Web interface edit records -
* * * *

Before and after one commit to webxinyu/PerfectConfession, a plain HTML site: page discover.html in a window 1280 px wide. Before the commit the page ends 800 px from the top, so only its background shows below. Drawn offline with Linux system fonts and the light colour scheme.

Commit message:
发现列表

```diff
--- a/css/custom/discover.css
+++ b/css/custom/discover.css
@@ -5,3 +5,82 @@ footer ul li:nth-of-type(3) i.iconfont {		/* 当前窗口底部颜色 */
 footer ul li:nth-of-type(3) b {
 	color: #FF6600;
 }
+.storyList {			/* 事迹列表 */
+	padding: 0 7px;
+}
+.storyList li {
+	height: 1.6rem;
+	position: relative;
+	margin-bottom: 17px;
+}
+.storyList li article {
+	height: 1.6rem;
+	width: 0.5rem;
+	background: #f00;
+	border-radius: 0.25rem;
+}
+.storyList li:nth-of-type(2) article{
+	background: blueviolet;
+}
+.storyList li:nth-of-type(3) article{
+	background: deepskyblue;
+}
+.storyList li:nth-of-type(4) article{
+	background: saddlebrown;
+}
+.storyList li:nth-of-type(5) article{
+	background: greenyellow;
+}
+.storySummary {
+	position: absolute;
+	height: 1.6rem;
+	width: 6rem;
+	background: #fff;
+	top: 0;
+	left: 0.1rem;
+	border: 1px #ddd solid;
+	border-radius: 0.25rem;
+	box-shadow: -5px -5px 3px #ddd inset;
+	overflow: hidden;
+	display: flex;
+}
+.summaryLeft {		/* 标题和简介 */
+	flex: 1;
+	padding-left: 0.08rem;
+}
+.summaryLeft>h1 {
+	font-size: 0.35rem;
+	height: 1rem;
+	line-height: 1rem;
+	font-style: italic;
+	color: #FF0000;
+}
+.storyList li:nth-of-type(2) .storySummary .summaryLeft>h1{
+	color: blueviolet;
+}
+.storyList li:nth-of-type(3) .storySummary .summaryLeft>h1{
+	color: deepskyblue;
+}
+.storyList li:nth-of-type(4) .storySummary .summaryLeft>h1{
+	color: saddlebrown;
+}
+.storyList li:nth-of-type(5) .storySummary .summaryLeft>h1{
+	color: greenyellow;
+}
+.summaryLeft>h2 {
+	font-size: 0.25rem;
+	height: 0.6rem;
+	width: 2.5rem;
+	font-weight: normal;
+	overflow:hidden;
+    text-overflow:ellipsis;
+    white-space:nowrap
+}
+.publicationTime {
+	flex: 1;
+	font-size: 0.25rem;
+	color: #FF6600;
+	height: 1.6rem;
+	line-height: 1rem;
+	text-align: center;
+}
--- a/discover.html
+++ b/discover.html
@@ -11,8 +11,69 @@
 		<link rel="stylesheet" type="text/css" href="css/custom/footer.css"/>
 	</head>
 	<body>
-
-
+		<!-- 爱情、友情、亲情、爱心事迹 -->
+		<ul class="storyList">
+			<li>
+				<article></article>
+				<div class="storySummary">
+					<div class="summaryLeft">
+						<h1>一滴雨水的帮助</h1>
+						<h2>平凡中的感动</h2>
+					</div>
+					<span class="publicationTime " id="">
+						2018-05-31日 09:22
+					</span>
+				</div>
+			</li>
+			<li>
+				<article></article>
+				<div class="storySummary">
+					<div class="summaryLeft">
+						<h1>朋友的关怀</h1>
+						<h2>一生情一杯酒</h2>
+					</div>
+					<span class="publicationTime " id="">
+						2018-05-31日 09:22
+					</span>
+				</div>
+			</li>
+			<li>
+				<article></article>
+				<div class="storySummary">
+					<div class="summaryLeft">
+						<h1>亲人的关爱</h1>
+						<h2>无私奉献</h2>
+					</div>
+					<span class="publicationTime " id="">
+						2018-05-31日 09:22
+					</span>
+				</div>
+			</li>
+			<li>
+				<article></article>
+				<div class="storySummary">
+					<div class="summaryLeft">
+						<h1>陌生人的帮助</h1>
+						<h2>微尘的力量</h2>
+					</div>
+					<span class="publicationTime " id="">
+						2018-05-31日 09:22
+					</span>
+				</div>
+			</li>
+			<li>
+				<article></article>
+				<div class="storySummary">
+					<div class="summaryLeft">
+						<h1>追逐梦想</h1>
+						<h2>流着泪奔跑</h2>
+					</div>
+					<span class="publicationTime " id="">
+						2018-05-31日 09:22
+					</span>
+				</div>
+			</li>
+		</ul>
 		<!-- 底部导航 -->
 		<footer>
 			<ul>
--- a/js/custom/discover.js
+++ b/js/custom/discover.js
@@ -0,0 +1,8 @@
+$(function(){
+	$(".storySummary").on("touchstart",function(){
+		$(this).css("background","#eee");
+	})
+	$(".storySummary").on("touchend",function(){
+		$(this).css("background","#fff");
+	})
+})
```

* * * *

Directions -
A verbatim copy of every entry is needed.

The completed task -
Before and after one commit to webxinyu/PerfectConfession, a plain HTML site: page discover.html in a window 1280 px wide. Before the commit the page ends 800 px from the top, so only its background shows below. Drawn offline with Linux system fonts and the light colour scheme.

Commit message:
发现列表

```diff
--- a/css/custom/discover.css
+++ b/css/custom/discover.css
@@ -5,3 +5,82 @@ footer ul li:nth-of-type(3) i.iconfont {		/* 当前窗口底部颜色 */
 footer ul li:nth-of-type(3) b {
 	color: #FF6600;
 }
+.storyList {			/* 事迹列表 */
+	padding: 0 7px;
+}
+.storyList li {
+	height: 1.6rem;
+	position: relative;
+	margin-bottom: 17px;
+}
+.storyList li article {
+	height: 1.6rem;
+	width: 0.5rem;
+	background: #f00;
+	border-radius: 0.25rem;
+}
+.storyList li:nth-of-type(2) article{
+	background: blueviolet;
+}
+.storyList li:nth-of-type(3) article{
+	background: deepskyblue;
+}
+.storyList li:nth-of-type(4) article{
+	background: saddlebrown;
+}
+.storyList li:nth-of-type(5) article{
+	background: greenyellow;
+}
+.storySummary {
+	position: absolute;
+	height: 1.6rem;
+	width: 6rem;
+	background: #fff;
+	top: 0;
+	left: 0.1rem;
+	border: 1px #ddd solid;
+	border-radius: 0.25rem;
+	box-shadow: -5px -5px 3px #ddd inset;
+	overflow: hidden;
+	display: flex;
+}
+.summaryLeft {		/* 标题和简介 */
+	flex: 1;
+	padding-left: 0.08rem;
+}
+.summaryLeft>h1 {
+	font-size: 0.35rem;
+	height: 1rem;
+	line-height: 1rem;
+	font-style: italic;
+	color: #FF0000;
+}
+.storyList li:nth-of-type(2) .storySummary .summaryLeft>h1{
+	color: blueviolet;
+}
+.storyList li:nth-of-type(3) .storySummary .summaryLeft>h1{
+	color: deepskyblue;
+}
+.storyList li:nth-of-type(4) .storySummary .summaryLeft>h1{
+	color: saddlebrown;
+}
+.storyList li:nth-of-type(5) .storySummary .summaryLeft>h1{
+	color: greenyellow;
+}
+.summaryLeft>h2 {
+	font-size: 0.25rem;
+	height: 0.6rem;
+	width: 2.5rem;
+	font-weight: normal;
+	overflow:hidden;
+    text-overflow:ellipsis;
+    white-space:nowrap
+}
+.publicationTime {
+	flex: 1;
+	font-size: 0.25rem;
+	color: #FF6600;
+	height: 1.6rem;
+	line-height: 1rem;
+	text-align: center;
+}
--- a/discover.html
+++ b/discover.html
@@ -11,8 +11,69 @@
 		<link rel="stylesheet" type="text/css" href="css/custom/footer.css"/>
 	</head>
 	<body>
-
-
+		<!-- 爱情、友情、亲情、爱心事迹 -->
+		<ul class="storyList">
+			<li>
+				<article></article>
+				<div class="storySummary">
+					<div class="summaryLeft">
+						<h1>一滴雨水的帮助</h1>
+						<h2>平凡中的感动</h2>
+					</div>
+					<span class="publicationTime " id="">
+						2018-05-31日 09:22
+					</span>
+				</div>
+			</li>
+			<li>
+				<article></article>
+				<div class="storySummary">
+					<div class="summaryLeft">
+						<h1>朋友的关怀</h1>
+						<h2>一生情一杯酒</h2>
+					</div>
+					<span class="publicationTime " id="">
+						2018-05-31日 09:22
+					</span>
+				</div>
+			</li>
+			<li>
+				<article></article>
+				<div class="storySummary">
+					<div class="summaryLeft">
+						<h1>亲人的关爱</h1>
+						<h2>无私奉献</h2>
+					</div>
+					<span class="publicationTime " id="">
+						2018-05-31日 09:22
+					</span>
+				</div>
+			</li>
+			<li>
+				<article></article>
+				<div class="storySummary">
+					<div class="summaryLeft">
+						<h1>陌生人的帮助</h1>
+						<h2>微尘的力量</h2>
+					</div>
+					<span class="publicationTime " id="">
+						2018-05-31日 09:22
+					</span>
+				</div>
+			</li>
+			<li>
+				<article></article>
+				<div class="storySummary">
+					<div class="summaryLeft">
+						<h1>追逐梦想</h1>
+						<h2>流着泪奔跑</h2>
+					</div>
+					<span class="publicationTime " id="">
+						2018-05-31日 09:22
+					</span>
+				</div>
+			</li>
+		</ul>
 		<!-- 底部导航 -->
 		<footer>
 			<ul>
--- a/js/custom/discover.js
+++ b/js/custom/discover.js
@@ -0,0 +1,8 @@
+$(function(){
+	$(".storySummary").on("touchstart",function(){
+		$(this).css("background","#eee");
+	})
+	$(".storySummary").on("touchend",function(){
+		$(this).css("background","#fff");
+	})
+})
```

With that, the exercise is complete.